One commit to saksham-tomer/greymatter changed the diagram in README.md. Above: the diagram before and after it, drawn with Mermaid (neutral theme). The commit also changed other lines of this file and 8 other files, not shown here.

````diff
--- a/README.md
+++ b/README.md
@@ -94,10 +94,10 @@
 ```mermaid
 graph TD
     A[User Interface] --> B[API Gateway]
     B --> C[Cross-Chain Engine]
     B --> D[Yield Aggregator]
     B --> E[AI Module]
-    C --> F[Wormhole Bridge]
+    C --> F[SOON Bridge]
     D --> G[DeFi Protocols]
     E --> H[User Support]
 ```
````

▬▬▬

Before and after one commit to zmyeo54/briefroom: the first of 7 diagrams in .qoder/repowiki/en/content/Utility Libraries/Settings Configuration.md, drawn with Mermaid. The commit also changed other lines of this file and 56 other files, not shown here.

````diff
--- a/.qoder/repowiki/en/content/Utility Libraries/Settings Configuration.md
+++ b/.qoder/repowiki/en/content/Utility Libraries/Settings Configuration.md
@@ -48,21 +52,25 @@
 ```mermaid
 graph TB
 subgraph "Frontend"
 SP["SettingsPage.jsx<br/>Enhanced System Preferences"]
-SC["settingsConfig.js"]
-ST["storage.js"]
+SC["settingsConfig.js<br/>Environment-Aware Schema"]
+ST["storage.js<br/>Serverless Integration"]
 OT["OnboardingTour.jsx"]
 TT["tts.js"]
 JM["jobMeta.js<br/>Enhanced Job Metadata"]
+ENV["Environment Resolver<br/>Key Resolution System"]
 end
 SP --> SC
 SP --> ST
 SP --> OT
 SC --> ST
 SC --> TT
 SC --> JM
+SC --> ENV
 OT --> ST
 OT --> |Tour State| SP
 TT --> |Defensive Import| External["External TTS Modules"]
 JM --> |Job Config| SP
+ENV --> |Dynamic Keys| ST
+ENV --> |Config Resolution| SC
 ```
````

▬▬▬

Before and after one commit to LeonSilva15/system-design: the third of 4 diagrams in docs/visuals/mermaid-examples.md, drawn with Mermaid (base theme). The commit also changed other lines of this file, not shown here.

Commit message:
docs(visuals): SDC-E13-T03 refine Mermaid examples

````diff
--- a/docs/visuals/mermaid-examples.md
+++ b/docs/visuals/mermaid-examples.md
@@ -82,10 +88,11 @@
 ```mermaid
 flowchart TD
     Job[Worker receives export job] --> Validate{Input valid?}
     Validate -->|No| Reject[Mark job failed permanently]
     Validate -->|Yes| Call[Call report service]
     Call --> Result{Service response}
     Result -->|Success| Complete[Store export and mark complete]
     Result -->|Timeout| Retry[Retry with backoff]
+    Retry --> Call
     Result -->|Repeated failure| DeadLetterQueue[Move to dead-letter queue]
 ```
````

▬▬▬

Activity:
Identify every line above that includes the word "Validate", and show those lines.

Result for this exercise:
     Job[Worker receives export job] --> Validate{Input valid?}
     Validate -->|No| Reject[Mark job failed permanently]
     Validate -->|Yes| Call[Call report service]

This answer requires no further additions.